It is embarrassing how little most people know about snakes. Almost everyone who describes a snake exaggerates the size of it, and most claim every snake is “poisonous.” (Technically, there are no poisonous snakes; snakes are venomous. Poisonous means the toxin is transferred by touch or eating, such as poisonous plants, bugs, certain frogs…venomous means the toxin is injected through a sting or a bite, such as spiders, wasps, or snakes.)
Snakes are never out to get you. They don’t see a human and decide to attack. Snakes mind their own business and like nothing more than to be left alone.
Snakes Are Not Your Enemy
We relocate venomous snakes from our sanctuary to a spot deep in the woods, miles away. We do it more for the animals than us. Almost all snake bites occur because people are trying to catch them or kill them.
My wife, Mikki, loves working in the garden. She’ll spend hours out there on a nice day. On one of those days, I walked by and noticed a copperhead was tucked under a bush not two feet from her. “Babe,” I said, “There’s a copperhead next to you, so stand up slowly and move away.”
She reacted calmly, as she always does, and then we put the snake in a bucket and took him to the woods. At any time during the few hours she was there, that snake could have sneaked over and bitten her, but it didn’t. It was more than likely terrified that she was going to hurt it. We find them in the garden all the time. We have relocated 27 copperheads so far and another half a dozen water moccasins, and one coral snake. In all this time, I’ve only had one even try to bite me. They usually don’t bother the animals either.
The pigs don’t have a problem, but the dogs do. We’ve had four dogs bitten by copperheads, but it’s because they were trying to kill the snakes, not because the snakes suddenly decided… Hmm. Let’s see. I’m 18 inches long. I weigh about 15 ounces. I can move 4-5 mph, and I can strike out an amazing 6-9 inches from where I’m positioned. Based on that, I think I’ll attack that 177 pound Great Dane. I’ll show her who’s boss.
The result was that Brie, the Great Dane, was bitten, but she shook the snake to death. I’m sure it wasn’t what the copperhead had in mind. In fact, I’m fairly certain that poor copperhead was probably just trying to make his way to the garden for a quick snack of frog or toad.
As far as the rest of the snakes—the non-venomous ones—we let them alone. We have had a huge garter snake living in our garden for seven years, and we have several rat snakes that frequent the barn, keeping the rats under control.
Most people’s first reaction upon seeing a snake is to kill it! That’s a reaction born in fear. Why are you afraid of snakes? Have you been bitten by one? Did it hurt you?
Here are some facts on snakes…..

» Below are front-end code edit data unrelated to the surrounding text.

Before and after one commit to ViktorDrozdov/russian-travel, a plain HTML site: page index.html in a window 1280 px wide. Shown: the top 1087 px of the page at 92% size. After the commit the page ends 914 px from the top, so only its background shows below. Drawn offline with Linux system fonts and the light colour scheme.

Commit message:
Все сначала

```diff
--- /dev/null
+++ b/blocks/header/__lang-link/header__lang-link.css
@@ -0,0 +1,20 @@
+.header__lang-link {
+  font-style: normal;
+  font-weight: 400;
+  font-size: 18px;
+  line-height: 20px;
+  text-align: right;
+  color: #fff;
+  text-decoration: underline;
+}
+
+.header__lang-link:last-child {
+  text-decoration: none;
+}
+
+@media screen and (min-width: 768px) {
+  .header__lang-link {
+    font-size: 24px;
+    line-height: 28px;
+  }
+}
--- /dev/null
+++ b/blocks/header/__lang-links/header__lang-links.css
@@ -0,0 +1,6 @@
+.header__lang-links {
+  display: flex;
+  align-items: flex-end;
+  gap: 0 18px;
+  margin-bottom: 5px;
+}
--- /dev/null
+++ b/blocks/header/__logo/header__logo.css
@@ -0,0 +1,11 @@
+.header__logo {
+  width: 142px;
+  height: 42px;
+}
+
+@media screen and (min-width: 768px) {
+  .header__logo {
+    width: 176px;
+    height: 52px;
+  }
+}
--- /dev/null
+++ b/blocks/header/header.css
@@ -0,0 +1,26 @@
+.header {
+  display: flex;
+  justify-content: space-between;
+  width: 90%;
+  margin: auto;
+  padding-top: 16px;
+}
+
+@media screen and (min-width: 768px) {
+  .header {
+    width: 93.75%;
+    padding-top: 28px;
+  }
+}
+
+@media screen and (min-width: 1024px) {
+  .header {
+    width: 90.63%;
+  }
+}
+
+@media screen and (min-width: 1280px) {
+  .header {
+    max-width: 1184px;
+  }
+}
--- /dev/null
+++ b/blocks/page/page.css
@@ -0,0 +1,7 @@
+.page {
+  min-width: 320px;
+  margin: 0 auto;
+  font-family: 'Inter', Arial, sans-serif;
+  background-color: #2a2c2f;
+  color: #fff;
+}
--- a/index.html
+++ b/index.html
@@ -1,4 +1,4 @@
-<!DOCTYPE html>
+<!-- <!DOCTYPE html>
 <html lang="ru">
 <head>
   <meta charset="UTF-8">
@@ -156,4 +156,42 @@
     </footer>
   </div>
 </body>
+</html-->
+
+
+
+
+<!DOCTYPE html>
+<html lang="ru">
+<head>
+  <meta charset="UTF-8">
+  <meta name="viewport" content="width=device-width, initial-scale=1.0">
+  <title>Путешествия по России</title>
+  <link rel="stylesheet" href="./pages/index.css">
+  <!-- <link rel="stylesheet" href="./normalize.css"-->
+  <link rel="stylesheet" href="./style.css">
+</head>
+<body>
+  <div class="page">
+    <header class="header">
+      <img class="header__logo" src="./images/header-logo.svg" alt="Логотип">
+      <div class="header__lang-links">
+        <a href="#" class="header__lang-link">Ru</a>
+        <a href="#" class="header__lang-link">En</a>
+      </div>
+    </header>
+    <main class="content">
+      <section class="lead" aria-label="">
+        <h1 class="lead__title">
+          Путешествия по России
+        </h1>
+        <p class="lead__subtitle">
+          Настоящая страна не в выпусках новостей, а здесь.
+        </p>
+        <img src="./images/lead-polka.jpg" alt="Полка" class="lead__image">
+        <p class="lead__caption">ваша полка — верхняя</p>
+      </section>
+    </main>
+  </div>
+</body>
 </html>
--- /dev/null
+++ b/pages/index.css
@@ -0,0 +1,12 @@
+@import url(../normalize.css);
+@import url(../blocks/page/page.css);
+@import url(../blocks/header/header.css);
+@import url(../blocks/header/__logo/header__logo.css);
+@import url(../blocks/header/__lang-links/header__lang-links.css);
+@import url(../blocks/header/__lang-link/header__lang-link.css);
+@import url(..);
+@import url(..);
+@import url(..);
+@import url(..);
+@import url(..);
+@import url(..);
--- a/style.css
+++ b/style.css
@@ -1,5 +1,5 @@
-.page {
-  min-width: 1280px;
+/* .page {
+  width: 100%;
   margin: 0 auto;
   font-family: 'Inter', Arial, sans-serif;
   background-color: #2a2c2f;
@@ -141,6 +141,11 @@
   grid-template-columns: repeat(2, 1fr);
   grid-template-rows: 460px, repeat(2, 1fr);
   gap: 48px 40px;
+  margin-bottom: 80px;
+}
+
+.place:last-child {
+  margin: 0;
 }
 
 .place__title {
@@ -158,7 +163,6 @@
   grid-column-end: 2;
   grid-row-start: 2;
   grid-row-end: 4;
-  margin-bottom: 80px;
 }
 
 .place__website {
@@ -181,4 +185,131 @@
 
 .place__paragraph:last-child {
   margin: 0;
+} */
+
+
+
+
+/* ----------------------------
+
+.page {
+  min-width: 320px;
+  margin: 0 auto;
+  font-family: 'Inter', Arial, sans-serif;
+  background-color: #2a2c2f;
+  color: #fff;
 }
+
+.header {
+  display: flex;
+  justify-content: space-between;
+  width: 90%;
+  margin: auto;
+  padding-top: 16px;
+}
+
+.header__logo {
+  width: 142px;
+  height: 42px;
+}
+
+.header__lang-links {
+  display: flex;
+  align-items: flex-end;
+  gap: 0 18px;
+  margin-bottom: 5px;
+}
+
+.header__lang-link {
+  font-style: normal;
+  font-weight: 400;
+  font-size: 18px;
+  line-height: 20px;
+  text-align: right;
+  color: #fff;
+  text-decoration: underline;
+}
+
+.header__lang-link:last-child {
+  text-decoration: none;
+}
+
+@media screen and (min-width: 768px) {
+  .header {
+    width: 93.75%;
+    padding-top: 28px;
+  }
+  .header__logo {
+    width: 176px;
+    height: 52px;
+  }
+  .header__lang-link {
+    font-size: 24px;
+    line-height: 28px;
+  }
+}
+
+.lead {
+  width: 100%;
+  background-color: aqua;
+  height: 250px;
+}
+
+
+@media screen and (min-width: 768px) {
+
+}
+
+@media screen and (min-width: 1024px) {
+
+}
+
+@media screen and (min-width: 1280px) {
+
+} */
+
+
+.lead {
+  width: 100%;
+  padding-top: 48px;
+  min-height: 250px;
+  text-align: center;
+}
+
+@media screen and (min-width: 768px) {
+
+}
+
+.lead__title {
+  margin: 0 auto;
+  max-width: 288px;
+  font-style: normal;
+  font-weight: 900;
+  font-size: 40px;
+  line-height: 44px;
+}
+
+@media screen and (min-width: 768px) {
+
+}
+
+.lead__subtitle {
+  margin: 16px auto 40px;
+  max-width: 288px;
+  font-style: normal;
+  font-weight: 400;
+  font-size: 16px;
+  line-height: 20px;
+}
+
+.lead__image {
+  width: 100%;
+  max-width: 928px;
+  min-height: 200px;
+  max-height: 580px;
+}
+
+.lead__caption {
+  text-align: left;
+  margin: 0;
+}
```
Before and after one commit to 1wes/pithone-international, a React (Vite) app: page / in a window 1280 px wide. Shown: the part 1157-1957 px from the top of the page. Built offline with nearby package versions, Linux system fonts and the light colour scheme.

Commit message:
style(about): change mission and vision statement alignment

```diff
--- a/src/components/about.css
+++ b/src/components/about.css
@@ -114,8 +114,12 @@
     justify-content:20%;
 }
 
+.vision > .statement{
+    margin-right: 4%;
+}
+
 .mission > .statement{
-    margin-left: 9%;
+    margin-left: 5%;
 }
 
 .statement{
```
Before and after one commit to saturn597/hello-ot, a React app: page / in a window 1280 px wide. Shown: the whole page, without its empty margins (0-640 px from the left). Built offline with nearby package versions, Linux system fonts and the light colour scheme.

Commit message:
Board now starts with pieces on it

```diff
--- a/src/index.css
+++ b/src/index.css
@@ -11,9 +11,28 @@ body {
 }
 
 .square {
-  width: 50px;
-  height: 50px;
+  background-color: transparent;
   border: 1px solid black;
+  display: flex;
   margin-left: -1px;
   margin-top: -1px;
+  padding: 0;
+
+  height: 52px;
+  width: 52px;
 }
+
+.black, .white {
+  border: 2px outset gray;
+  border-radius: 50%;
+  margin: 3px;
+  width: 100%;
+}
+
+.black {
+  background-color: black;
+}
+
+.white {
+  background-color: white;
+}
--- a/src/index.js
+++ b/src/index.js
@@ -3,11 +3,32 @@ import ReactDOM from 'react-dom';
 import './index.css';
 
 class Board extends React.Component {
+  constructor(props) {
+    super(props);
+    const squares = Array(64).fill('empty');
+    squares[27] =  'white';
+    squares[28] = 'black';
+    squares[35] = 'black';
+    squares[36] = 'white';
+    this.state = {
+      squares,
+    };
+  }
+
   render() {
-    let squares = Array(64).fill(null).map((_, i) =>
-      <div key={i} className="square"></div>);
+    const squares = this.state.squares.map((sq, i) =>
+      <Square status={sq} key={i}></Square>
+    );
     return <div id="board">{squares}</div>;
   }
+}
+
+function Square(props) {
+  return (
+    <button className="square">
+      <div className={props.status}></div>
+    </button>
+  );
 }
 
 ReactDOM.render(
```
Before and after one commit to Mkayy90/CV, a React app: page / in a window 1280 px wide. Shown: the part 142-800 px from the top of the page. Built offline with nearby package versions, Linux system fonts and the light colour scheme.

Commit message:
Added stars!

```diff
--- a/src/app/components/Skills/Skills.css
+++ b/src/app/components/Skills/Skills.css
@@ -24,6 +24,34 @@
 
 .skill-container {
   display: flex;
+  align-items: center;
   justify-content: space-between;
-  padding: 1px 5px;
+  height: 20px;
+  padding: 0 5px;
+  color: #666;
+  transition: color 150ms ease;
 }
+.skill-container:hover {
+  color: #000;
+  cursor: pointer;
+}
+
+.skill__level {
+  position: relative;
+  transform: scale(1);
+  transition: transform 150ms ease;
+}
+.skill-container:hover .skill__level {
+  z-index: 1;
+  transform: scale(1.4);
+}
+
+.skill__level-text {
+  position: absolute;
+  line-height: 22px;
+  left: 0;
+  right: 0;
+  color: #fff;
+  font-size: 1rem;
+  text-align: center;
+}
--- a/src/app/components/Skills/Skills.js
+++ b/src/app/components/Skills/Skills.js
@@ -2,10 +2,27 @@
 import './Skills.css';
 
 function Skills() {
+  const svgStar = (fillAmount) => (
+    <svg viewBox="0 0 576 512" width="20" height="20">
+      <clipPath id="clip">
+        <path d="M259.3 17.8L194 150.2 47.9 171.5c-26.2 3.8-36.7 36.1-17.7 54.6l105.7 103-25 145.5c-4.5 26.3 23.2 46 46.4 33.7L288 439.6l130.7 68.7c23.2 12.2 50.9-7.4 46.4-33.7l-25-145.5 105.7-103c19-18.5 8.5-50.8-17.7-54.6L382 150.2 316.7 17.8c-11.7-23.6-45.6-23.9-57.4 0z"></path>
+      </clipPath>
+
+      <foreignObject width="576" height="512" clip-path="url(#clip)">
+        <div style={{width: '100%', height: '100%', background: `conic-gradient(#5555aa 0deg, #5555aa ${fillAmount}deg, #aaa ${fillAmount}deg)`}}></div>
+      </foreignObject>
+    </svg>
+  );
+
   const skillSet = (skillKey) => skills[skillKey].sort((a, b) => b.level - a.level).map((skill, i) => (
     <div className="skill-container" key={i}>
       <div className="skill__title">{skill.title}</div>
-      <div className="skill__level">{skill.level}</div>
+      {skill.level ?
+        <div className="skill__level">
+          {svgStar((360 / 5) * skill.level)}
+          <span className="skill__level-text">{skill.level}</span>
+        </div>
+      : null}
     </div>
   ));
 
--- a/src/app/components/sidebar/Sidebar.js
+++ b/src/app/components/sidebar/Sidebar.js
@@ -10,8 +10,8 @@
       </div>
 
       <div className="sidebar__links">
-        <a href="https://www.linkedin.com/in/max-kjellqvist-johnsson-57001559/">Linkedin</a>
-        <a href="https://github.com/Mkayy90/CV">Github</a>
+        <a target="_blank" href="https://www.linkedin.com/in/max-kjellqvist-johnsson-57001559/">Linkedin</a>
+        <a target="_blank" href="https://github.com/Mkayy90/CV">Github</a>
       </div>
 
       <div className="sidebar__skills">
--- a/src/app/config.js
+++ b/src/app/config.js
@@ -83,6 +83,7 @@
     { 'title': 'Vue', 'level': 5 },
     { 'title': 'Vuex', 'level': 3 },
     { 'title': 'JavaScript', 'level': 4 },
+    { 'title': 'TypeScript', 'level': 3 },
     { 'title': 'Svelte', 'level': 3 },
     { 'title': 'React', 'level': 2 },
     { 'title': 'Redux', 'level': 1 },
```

Only one in 50 million people will die from snakebites in the US. (5-6 fatalities per year). You are nine times more likely to die from being struck by lightning or stung by a bee. The graph below compares deaths from venomous snakebites to some leading causes of death, lightning strikes and other animal related deaths. Source: http://ufwildlife.ifas.ufl.edu/venomous_snake_faqs.shtml
The next time you see a snake, fight that urge to kill it. Walk away from it. Leave it alone. It will be thrilled, and after a moment or so, it will uncoil and wander off. If you’re really afraid, find someone to help you relocate it. We humans can’t keep killing all of our animals. It’s just not right.
I went off on a tangent here, but the whole thing started with writers. So my point was this, if you’re a writer, try to get the facts straight, especially when you’re dealing with animals. We don’t need more people hating snakes and wolves than we have already.
Thanks for stopping by, and as always, I’d love to hear your comments.
I know there are a lot of you out there who don’t like snakes, but tell me why.